### Task prompt
Among the lines of the records below, copy those that hold the word "normaloff".

◇ ◇ ◇ ◇ ◇

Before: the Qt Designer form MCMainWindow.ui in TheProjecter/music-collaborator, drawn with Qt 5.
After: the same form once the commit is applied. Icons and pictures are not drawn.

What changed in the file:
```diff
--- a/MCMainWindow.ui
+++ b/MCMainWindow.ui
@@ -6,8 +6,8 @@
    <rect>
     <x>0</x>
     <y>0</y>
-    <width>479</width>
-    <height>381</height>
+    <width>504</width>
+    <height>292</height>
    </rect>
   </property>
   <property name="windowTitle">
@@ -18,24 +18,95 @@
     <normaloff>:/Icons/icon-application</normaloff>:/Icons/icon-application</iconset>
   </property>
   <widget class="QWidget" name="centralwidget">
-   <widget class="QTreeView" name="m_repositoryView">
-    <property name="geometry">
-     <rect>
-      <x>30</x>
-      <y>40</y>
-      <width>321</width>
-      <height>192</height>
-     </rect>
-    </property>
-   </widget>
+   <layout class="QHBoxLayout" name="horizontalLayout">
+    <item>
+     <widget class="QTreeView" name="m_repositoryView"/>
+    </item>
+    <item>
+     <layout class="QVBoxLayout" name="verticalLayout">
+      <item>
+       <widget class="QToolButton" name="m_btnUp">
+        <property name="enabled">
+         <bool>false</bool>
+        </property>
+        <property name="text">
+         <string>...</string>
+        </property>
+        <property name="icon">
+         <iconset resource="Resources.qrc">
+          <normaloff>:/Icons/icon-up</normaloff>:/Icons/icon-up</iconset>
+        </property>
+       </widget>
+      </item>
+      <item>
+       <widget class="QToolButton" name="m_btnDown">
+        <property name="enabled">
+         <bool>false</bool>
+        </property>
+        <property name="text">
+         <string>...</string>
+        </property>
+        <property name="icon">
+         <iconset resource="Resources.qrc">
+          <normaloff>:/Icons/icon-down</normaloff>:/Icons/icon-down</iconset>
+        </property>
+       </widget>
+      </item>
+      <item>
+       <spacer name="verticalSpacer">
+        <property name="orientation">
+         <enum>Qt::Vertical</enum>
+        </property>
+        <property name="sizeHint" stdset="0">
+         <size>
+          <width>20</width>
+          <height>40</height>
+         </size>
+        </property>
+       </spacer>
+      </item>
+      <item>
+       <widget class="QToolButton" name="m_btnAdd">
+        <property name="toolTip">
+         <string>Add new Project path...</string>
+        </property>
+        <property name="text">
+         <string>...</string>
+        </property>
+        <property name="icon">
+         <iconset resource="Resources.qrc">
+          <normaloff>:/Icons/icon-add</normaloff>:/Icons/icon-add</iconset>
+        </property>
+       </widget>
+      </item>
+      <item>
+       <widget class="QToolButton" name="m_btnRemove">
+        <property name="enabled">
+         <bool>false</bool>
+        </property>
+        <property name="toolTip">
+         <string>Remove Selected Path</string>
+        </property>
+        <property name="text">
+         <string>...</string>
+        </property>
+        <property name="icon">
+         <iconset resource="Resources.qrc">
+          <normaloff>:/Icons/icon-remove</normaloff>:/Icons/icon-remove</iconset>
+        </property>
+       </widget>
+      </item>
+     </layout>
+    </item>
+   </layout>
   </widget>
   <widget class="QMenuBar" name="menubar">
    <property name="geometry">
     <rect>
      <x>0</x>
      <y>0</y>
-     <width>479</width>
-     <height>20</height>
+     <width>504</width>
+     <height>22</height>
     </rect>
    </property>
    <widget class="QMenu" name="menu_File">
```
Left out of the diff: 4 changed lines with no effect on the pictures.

◇ ◇ ◇ ◇ ◇

### Result for this task
     <normaloff>:/Icons/icon-application</normaloff>:/Icons/icon-application</iconset>
+          <normaloff>:/Icons/icon-up</normaloff>:/Icons/icon-up</iconset>
+          <normaloff>:/Icons/icon-down</normaloff>:/Icons/icon-down</iconset>
+          <normaloff>:/Icons/icon-add</normaloff>:/Icons/icon-add</iconset>
+          <normaloff>:/Icons/icon-remove</normaloff>:/Icons/icon-remove</iconset>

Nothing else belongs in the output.